BEGIN Data supplied

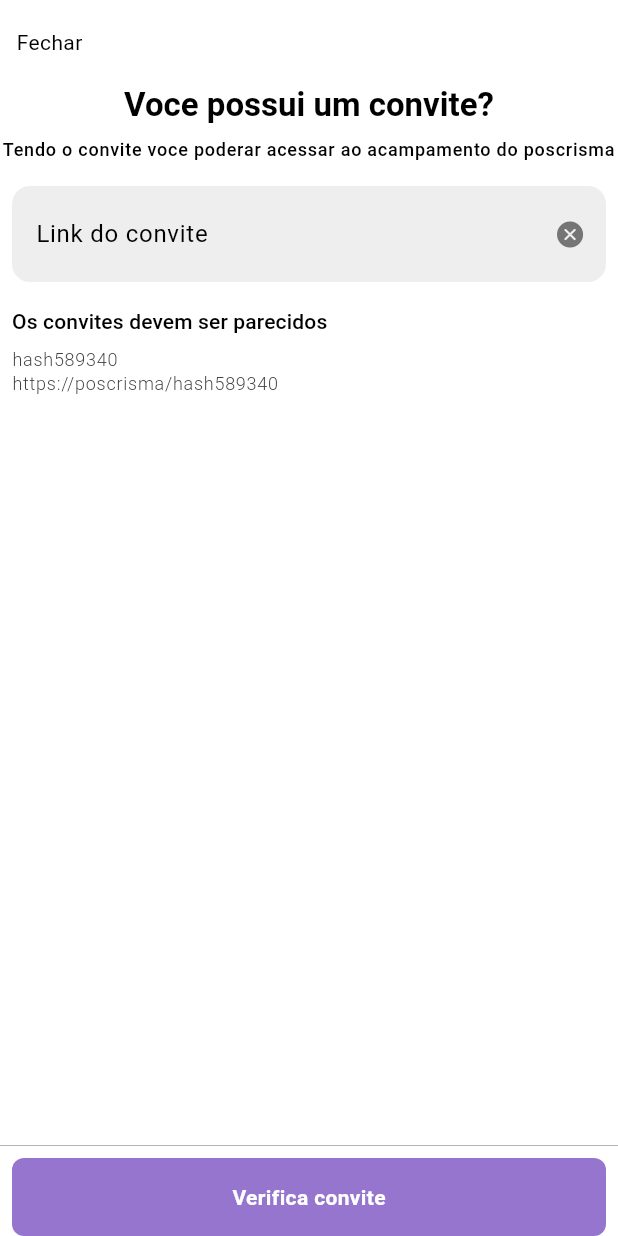
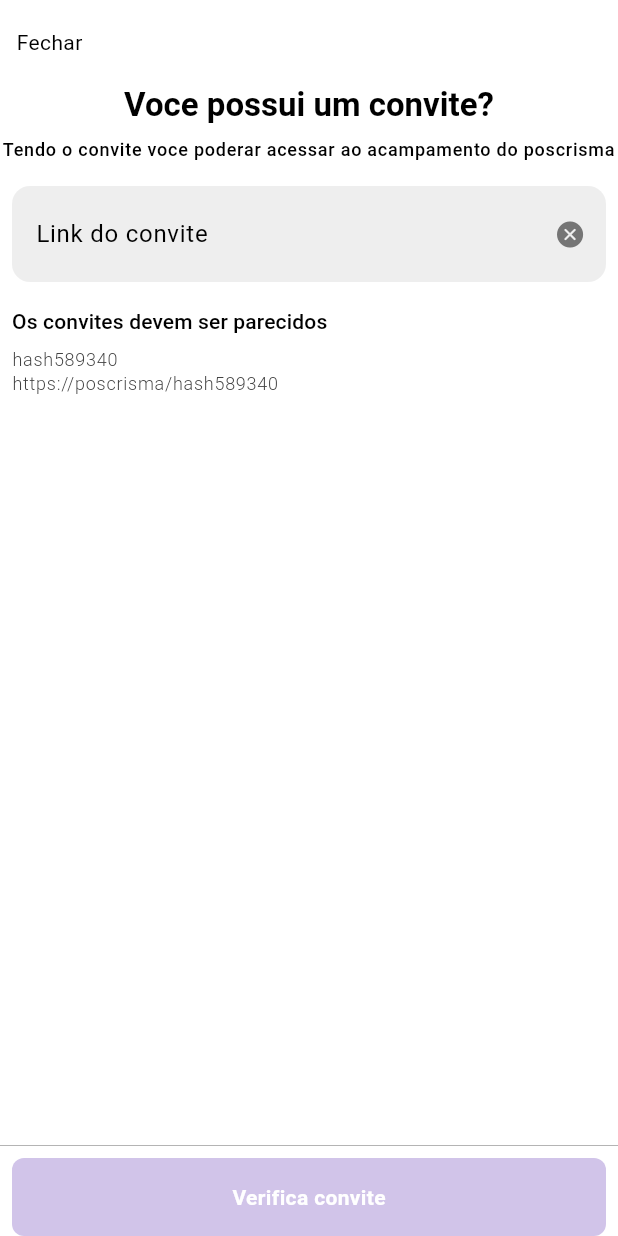
Before and after one commit to pos-crisma/poscrisma, a Flutter app: the InviteMobile screen opened directly, on a phone screen of 412 x 824 dp. Run offline on Flutter 3.47's test engine with Material 3 defaults, Android fonts, the phone set to English and light mode, and no system bars; our stand-ins replace carousel_slider, cloud_firestore, dio, firebase_analytics, firebase_core, flutter_modular and 3 more; missing offline and left inert: locale_plus; accounts and stored records are empty; Roboto replaces fonts that are missing (Manrope).

Commit message:
feat: invite & create user flow

```diff
--- a/modules/core/pubspec.yaml
+++ b/modules/core/pubspec.yaml
@@ -8,6 +8,7 @@ environment:
   flutter: ">=1.17.0"
 
 dependencies:
+
   dio: ^5.3.2
   equatable: ^2.0.5
   firebase_core: ^2.22.0
@@ -17,6 +18,7 @@ dependencies:
   flutter_modular: ^6.3.2
   firebase_analytics: ^10.7.0
   result_dart: ^1.0.5
+  locale_plus: ^1.5.0
 
 dev_dependencies:
   flutter_test:
--- a/modules/feature/error/lib/src/module/error_module.dart
+++ b/modules/feature/error/lib/src/module/error_module.dart
@@ -12,6 +12,9 @@ class ErrorModule extends Module {
         content: r.args.data["content"],
         backButton: r.args.data["backButton"],
         onPress: r.args.data["onPress"],
+        isShowButton: r.args.data["isShowButton"],
+        titleButton: r.args.data["titleButton"],
+        enableColor: r.args.data["enableColor"],
       ),
       transition: TransitionType.downToUp,
     );
--- a/modules/feature/error/pubspec.yaml
+++ b/modules/feature/error/pubspec.yaml
@@ -2,6 +2,7 @@ name: error
 description: "A new Flutter package project."
 version: 0.0.1
 homepage:
+publish_to: none
 
 environment:
   sdk: '>=3.2.2 <4.0.0'
--- a/modules/feature/invite/lib/src/feature/view/mobile/invite_mobile.dart
+++ b/modules/feature/invite/lib/src/feature/view/mobile/invite_mobile.dart
@@ -153,15 +153,38 @@ class _InviteMobileState extends State<InviteMobile> {
             child: ValueListenableBuilder(
               valueListenable: viewStore,
               builder: (context, value, child) {
+                return ValueListenableBuilder(
+                  valueListenable: value.textEditingController,
+                  builder: (context, textController, child) {
+                    print(textController.text);
+                    print(textController.text.length);
+                    print(textController.text.length > 3);
+                    print(textController.text.length > 3
+                        ? value.status == InviteServiceStatus.loading
+                        : false);
                     return AnimatedButton(
                       isFocus: View.of(context).viewInsets.bottom > 0.0,
-                  isDisabled: value.status == InviteServiceStatus.loading,
-                  onPress: () => viewStore.send(InviteAction.buttonTapped()),
-                  enableColor: Colors.deepPurple.shade300,
+                      isDisabled: textController.text.length > 3
+                          ? value.status == InviteServiceStatus.loading
+                          : true,
+                      onPress: () =>
+                          viewStore.send(InviteAction.buttonTapped()),
+                      enableColor: Colors.deepPurple.shade500,
                       disableColor: SystemMode.isDark(context)
-                      ? Colors.deepPurple.shade500
+                          ? Colors.deepPurple.shade300
                           : Colors.deepPurple.shade100,
-                  disabledChild: const CircularProgressIndicator.adaptive(),
+                      disabledChild: value.status == InviteServiceStatus.loading
+                          ? const CircularProgressIndicator.adaptive()
+                          : Text(
+                              'Verifica convite',
+                              style: Theme.of(context)
+                                  .textTheme
+                                  .bodyMedium! //
+                                  .copyWith(
+                                    fontWeight: FontWeight.w600,
+                                    color: Colors.white,
+                                  ),
+                            ),
                       child: Text(
                         'Verifica convite',
                         style: Theme.of(context)
@@ -174,6 +197,8 @@ class _InviteMobileState extends State<InviteMobile> {
                       ),
                     );
                   },
+                );
+              },
             ),
           ),
         ],
--- a/pubspec.yaml
+++ b/pubspec.yaml
@@ -39,6 +39,7 @@ dependencies:
 
   flutter_localizations:
     sdk: flutter
+
   intl: any
 
 
```
Also changed, not shown: modules/core/lib/module/network/client/base_request.dart (+53 -3 lines), modules/feature/create_user/lib/src/feature/provider/controller/store/user_mobile_reducer.dart (+8 -2 lines), modules/feature/error/lib/src/feature/view/error_page.dart (+8 -1 lines), modules/feature/error/lib/src/feature/view/mobile/error_mobile.dart (+14 -5 lines), modules/feature/invite/lib/src/feature/provider/controller/store/invite_store.dart (+18 -2 lines), modules/core/lib/firebase/firebase_options.dart, pubspec.lock, 3 other files. Lines whose indentation alone changed are shown as unchanged.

END Data supplied

▸ What the task asks:
The entries should be reproduced word for word, pictures omitted.

▸ Answer space:
Before and after one commit to pos-crisma/poscrisma, a Flutter app: the InviteMobile screen opened directly, on a phone screen of 412 x 824 dp. Run offline on Flutter 3.47's test engine with Material 3 defaults, Android fonts, the phone set to English and light mode, and no system bars; our stand-ins replace carousel_slider, cloud_firestore, dio, firebase_analytics, firebase_core, flutter_modular and 3 more; missing offline and left inert: locale_plus; accounts and stored records are empty; Roboto replaces fonts that are missing (Manrope).

Commit message:
feat: invite & create user flow

```diff
--- a/modules/core/pubspec.yaml
+++ b/modules/core/pubspec.yaml
@@ -8,6 +8,7 @@ environment:
   flutter: ">=1.17.0"
 
 dependencies:
+
   dio: ^5.3.2
   equatable: ^2.0.5
   firebase_core: ^2.22.0
@@ -17,6 +18,7 @@ dependencies:
   flutter_modular: ^6.3.2
   firebase_analytics: ^10.7.0
   result_dart: ^1.0.5
+  locale_plus: ^1.5.0
 
 dev_dependencies:
   flutter_test:
--- a/modules/feature/error/lib/src/module/error_module.dart
+++ b/modules/feature/error/lib/src/module/error_module.dart
@@ -12,6 +12,9 @@ class ErrorModule extends Module {
         content: r.args.data["content"],
         backButton: r.args.data["backButton"],
         onPress: r.args.data["onPress"],
+        isShowButton: r.args.data["isShowButton"],
+        titleButton: r.args.data["titleButton"],
+        enableColor: r.args.data["enableColor"],
       ),
       transition: TransitionType.downToUp,
     );
--- a/modules/feature/error/pubspec.yaml
+++ b/modules/feature/error/pubspec.yaml
@@ -2,6 +2,7 @@ name: error
 description: "A new Flutter package project."
 version: 0.0.1
 homepage:
+publish_to: none
 
 environment:
   sdk: '>=3.2.2 <4.0.0'
--- a/modules/feature/invite/lib/src/feature/view/mobile/invite_mobile.dart
+++ b/modules/feature/invite/lib/src/feature/view/mobile/invite_mobile.dart
@@ -153,15 +153,38 @@ class _InviteMobileState extends State<InviteMobile> {
             child: ValueListenableBuilder(
               valueListenable: viewStore,
               builder: (context, value, child) {
+                return ValueListenableBuilder(
+                  valueListenable: value.textEditingController,
+                  builder: (context, textController, child) {
+                    print(textController.text);
+                    print(textController.text.length);
+                    print(textController.text.length > 3);
+                    print(textController.text.length > 3
+                        ? value.status == InviteServiceStatus.loading
+                        : false);
                     return AnimatedButton(
                       isFocus: View.of(context).viewInsets.bottom > 0.0,
-                  isDisabled: value.status == InviteServiceStatus.loading,
-                  onPress: () => viewStore.send(InviteAction.buttonTapped()),
-                  enableColor: Colors.deepPurple.shade300,
+                      isDisabled: textController.text.length > 3
+                          ? value.status == InviteServiceStatus.loading
+                          : true,
+                      onPress: () =>
+                          viewStore.send(InviteAction.buttonTapped()),
+                      enableColor: Colors.deepPurple.shade500,
                       disableColor: SystemMode.isDark(context)
-                      ? Colors.deepPurple.shade500
+                          ? Colors.deepPurple.shade300
                           : Colors.deepPurple.shade100,
-                  disabledChild: const CircularProgressIndicator.adaptive(),
+                      disabledChild: value.status == InviteServiceStatus.loading
+                          ? const CircularProgressIndicator.adaptive()
+                          : Text(
+                              'Verifica convite',
+                              style: Theme.of(context)
+                                  .textTheme
+                                  .bodyMedium! //
+                                  .copyWith(
+                                    fontWeight: FontWeight.w600,
+                                    color: Colors.white,
+                                  ),
+                            ),
                       child: Text(
                         'Verifica convite',
                         style: Theme.of(context)
@@ -174,6 +197,8 @@ class _InviteMobileState extends State<InviteMobile> {
                       ),
                     );
                   },
+                );
+              },
             ),
           ),
         ],
--- a/pubspec.yaml
+++ b/pubspec.yaml
@@ -39,6 +39,7 @@ dependencies:
 
   flutter_localizations:
     sdk: flutter
+
   intl: any
 
 
```
Also changed, not shown: modules/core/lib/module/network/client/base_request.dart (+53 -3 lines), modules/feature/create_user/lib/src/feature/provider/controller/store/user_mobile_reducer.dart (+8 -2 lines), modules/feature/error/lib/src/feature/view/error_page.dart (+8 -1 lines), modules/feature/error/lib/src/feature/view/mobile/error_mobile.dart (+14 -5 lines), modules/feature/invite/lib/src/feature/provider/controller/store/invite_store.dart (+18 -2 lines), modules/core/lib/firebase/firebase_options.dart, pubspec.lock, 3 other files. Lines whose indentation alone changed are shown as unchanged.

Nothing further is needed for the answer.